> **What you need to do**:
Copy out the data below as written; omit any images.

> **Records from a collection**:
= Beginning of Section =

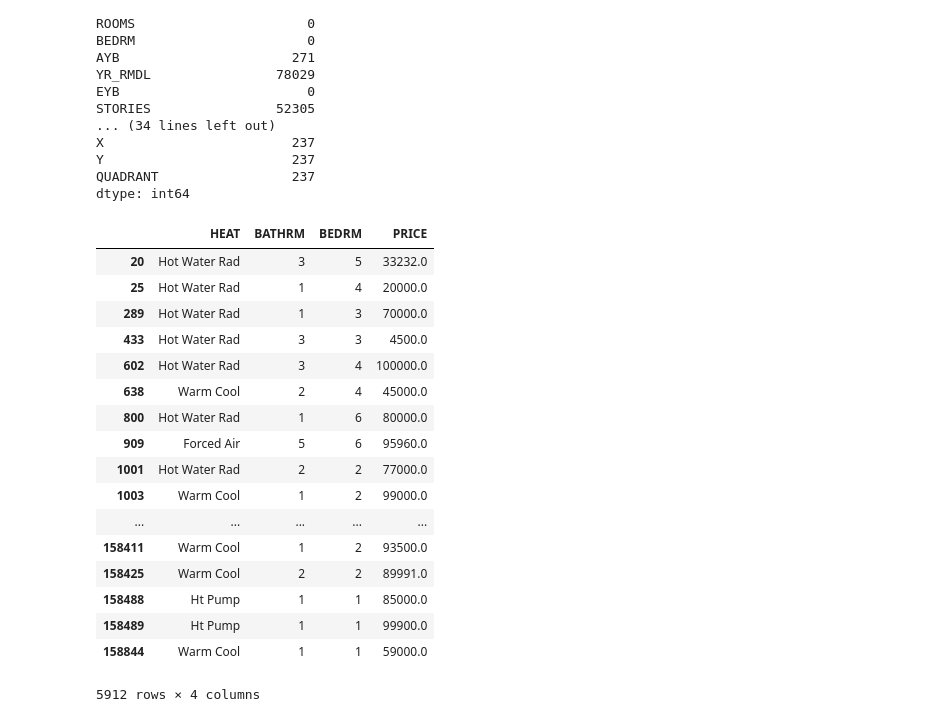
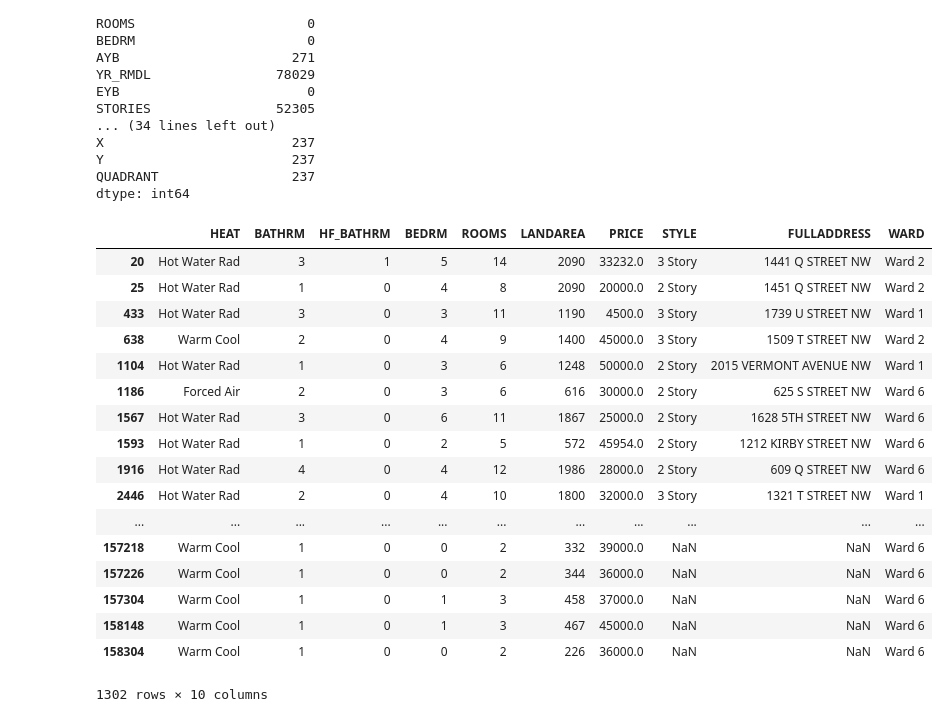
Before and after one commit to vietmyke/DataCamp, a Jupyter notebook: Project1.ipynb, the cells around one changed output. Cells and saved outputs as stored; diff of their text form; code cells hidden in the pictures.

```diff
--- a/Project1.ipynb
+++ b/Project1.ipynb
@@ -125,26 +130,26 @@ Y                        237
 QUADRANT                 237
 dtype: int64
 # %%
-nf = df[['HEAT','BATHRM','BEDRM','PRICE']]
+nf = df[['HEAT','BATHRM','HF_BATHRM','BEDRM','ROOMS','LANDAREA','PRICE','STYLE','FULLADDRESS','WARD']]
 # %%
-nf.loc[nf['PRICE'] <= 100000 ]
+nf.loc[nf['PRICE'] <= 50000 ]
 # %% [output]
-|  | HEAT | BATHRM | BEDRM | PRICE |
-| 20 | Hot Water Rad | 3 | 5 | 33232.0 |
-| 25 | Hot Water Rad | 1 | 4 | 20000.0 |
-| 289 | Hot Water Rad | 1 | 3 | 70000.0 |
-| 433 | Hot Water Rad | 3 | 3 | 4500.0 |
-| 602 | Hot Water Rad | 3 | 4 | 100000.0 |
-| 638 | Warm Cool | 2 | 4 | 45000.0 |
-| 800 | Hot Water Rad | 1 | 6 | 80000.0 |
-| 909 | Forced Air | 5 | 6 | 95960.0 |
-| 1001 | Hot Water Rad | 2 | 2 | 77000.0 |
-| 1003 | Warm Cool | 1 | 2 | 99000.0 |
-| ... | ... | ... | ... | ... |
-| 158411 | Warm Cool | 1 | 2 | 93500.0 |
-| 158425 | Warm Cool | 2 | 2 | 89991.0 |
-| 158488 | Ht Pump | 1 | 1 | 85000.0 |
-| 158489 | Ht Pump | 1 | 1 | 99900.0 |
-| 158844 | Warm Cool | 1 | 1 | 59000.0 |
+|  | HEAT | BATHRM | HF_BATHRM | BEDRM | ROOMS | LANDAREA | PRICE | STYLE | FULLADDRESS | WARD |
+| 20 | Hot Water Rad | 3 | 1 | 5 | 14 | 2090 | 33232.0 | 3 Story | 1441 Q STREET NW | Ward 2 |
+| 25 | Hot Water Rad | 1 | 0 | 4 | 8 | 2090 | 20000.0 | 2 Story | 1451 Q STREET NW | Ward 2 |
+| 433 | Hot Water Rad | 3 | 0 | 3 | 11 | 1190 | 4500.0 | 3 Story | 1739 U STREET NW | Ward 1 |
+| 638 | Warm Cool | 2 | 0 | 4 | 9 | 1400 | 45000.0 | 3 Story | 1509 T STREET NW | Ward 2 |
+| 1104 | Hot Water Rad | 1 | 0 | 3 | 6 | 1248 | 50000.0 | 2 Story | 2015 VERMONT AVENUE NW | Ward 1 |
+| 1186 | Forced Air | 2 | 0 | 3 | 6 | 616 | 30000.0 | 2 Story | 625 S STREET NW | Ward 6 |
+| 1567 | Hot Water Rad | 3 | 0 | 6 | 11 | 1867 | 25000.0 | 2 Story | 1628 5TH STREET NW | Ward 6 |
+| 1593 | Hot Water Rad | 1 | 0 | 2 | 5 | 572 | 45954.0 | 2 Story | 1212 KIRBY STREET NW | Ward 6 |
+| 1916 | Hot Water Rad | 4 | 0 | 4 | 12 | 1986 | 28000.0 | 2 Story | 609 Q STREET NW | Ward 6 |
+| 2446 | Hot Water Rad | 2 | 0 | 4 | 10 | 1800 | 32000.0 | 3 Story | 1321 T STREET NW | Ward 1 |
+| ... | ... | ... | ... | ... | ... | ... | ... | ... | ... | ... |
+| 157218 | Warm Cool | 1 | 0 | 0 | 2 | 332 | 39000.0 | NaN | NaN | Ward 6 |
+| 157226 | Warm Cool | 1 | 0 | 0 | 2 | 344 | 36000.0 | NaN | NaN | Ward 6 |
+| 157304 | Warm Cool | 1 | 0 | 1 | 3 | 458 | 37000.0 | NaN | NaN | Ward 6 |
+| 158148 | Warm Cool | 1 | 0 | 1 | 3 | 467 | 45000.0 | NaN | NaN | Ward 6 |
+| 158304 | Warm Cool | 1 | 0 | 0 | 2 | 226 | 36000.0 | NaN | NaN | Ward 6 |
-5912 rows × 4 columns
+1302 rows × 10 columns
 # %%
```
Also changed, not shown: parts of 8 cells of this notebook.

= End of Section =

> **Result**:
Before and after one commit to vietmyke/DataCamp, a Jupyter notebook: Project1.ipynb, the cells around one changed output. Cells and saved outputs as stored; diff of their text form; code cells hidden in the pictures.

```diff
--- a/Project1.ipynb
+++ b/Project1.ipynb
@@ -125,26 +130,26 @@ Y                        237
 QUADRANT                 237
 dtype: int64
 # %%
-nf = df[['HEAT','BATHRM','BEDRM','PRICE']]
+nf = df[['HEAT','BATHRM','HF_BATHRM','BEDRM','ROOMS','LANDAREA','PRICE','STYLE','FULLADDRESS','WARD']]
 # %%
-nf.loc[nf['PRICE'] <= 100000 ]
+nf.loc[nf['PRICE'] <= 50000 ]
 # %% [output]
-|  | HEAT | BATHRM | BEDRM | PRICE |
-| 20 | Hot Water Rad | 3 | 5 | 33232.0 |
-| 25 | Hot Water Rad | 1 | 4 | 20000.0 |
-| 289 | Hot Water Rad | 1 | 3 | 70000.0 |
-| 433 | Hot Water Rad | 3 | 3 | 4500.0 |
-| 602 | Hot Water Rad | 3 | 4 | 100000.0 |
-| 638 | Warm Cool | 2 | 4 | 45000.0 |
-| 800 | Hot Water Rad | 1 | 6 | 80000.0 |
-| 909 | Forced Air | 5 | 6 | 95960.0 |
-| 1001 | Hot Water Rad | 2 | 2 | 77000.0 |
-| 1003 | Warm Cool | 1 | 2 | 99000.0 |
-| ... | ... | ... | ... | ... |
-| 158411 | Warm Cool | 1 | 2 | 93500.0 |
-| 158425 | Warm Cool | 2 | 2 | 89991.0 |
-| 158488 | Ht Pump | 1 | 1 | 85000.0 |
-| 158489 | Ht Pump | 1 | 1 | 99900.0 |
-| 158844 | Warm Cool | 1 | 1 | 59000.0 |
+|  | HEAT | BATHRM | HF_BATHRM | BEDRM | ROOMS | LANDAREA | PRICE | STYLE | FULLADDRESS | WARD |
+| 20 | Hot Water Rad | 3 | 1 | 5 | 14 | 2090 | 33232.0 | 3 Story | 1441 Q STREET NW | Ward 2 |
+| 25 | Hot Water Rad | 1 | 0 | 4 | 8 | 2090 | 20000.0 | 2 Story | 1451 Q STREET NW | Ward 2 |
+| 433 | Hot Water Rad | 3 | 0 | 3 | 11 | 1190 | 4500.0 | 3 Story | 1739 U STREET NW | Ward 1 |
+| 638 | Warm Cool | 2 | 0 | 4 | 9 | 1400 | 45000.0 | 3 Story | 1509 T STREET NW | Ward 2 |
+| 1104 | Hot Water Rad | 1 | 0 | 3 | 6 | 1248 | 50000.0 | 2 Story | 2015 VERMONT AVENUE NW | Ward 1 |
+| 1186 | Forced Air | 2 | 0 | 3 | 6 | 616 | 30000.0 | 2 Story | 625 S STREET NW | Ward 6 |
+| 1567 | Hot Water Rad | 3 | 0 | 6 | 11 | 1867 | 25000.0 | 2 Story | 1628 5TH STREET NW | Ward 6 |
+| 1593 | Hot Water Rad | 1 | 0 | 2 | 5 | 572 | 45954.0 | 2 Story | 1212 KIRBY STREET NW | Ward 6 |
+| 1916 | Hot Water Rad | 4 | 0 | 4 | 12 | 1986 | 28000.0 | 2 Story | 609 Q STREET NW | Ward 6 |
+| 2446 | Hot Water Rad | 2 | 0 | 4 | 10 | 1800 | 32000.0 | 3 Story | 1321 T STREET NW | Ward 1 |
+| ... | ... | ... | ... | ... | ... | ... | ... | ... | ... | ... |
+| 157218 | Warm Cool | 1 | 0 | 0 | 2 | 332 | 39000.0 | NaN | NaN | Ward 6 |
+| 157226 | Warm Cool | 1 | 0 | 0 | 2 | 344 | 36000.0 | NaN | NaN | Ward 6 |
+| 157304 | Warm Cool | 1 | 0 | 1 | 3 | 458 | 37000.0 | NaN | NaN | Ward 6 |
+| 158148 | Warm Cool | 1 | 0 | 1 | 3 | 467 | 45000.0 | NaN | NaN | Ward 6 |
+| 158304 | Warm Cool | 1 | 0 | 0 | 2 | 226 | 36000.0 | NaN | NaN | Ward 6 |
-5912 rows × 4 columns
+1302 rows × 10 columns
 # %%
```
Also changed, not shown: parts of 8 cells of this notebook.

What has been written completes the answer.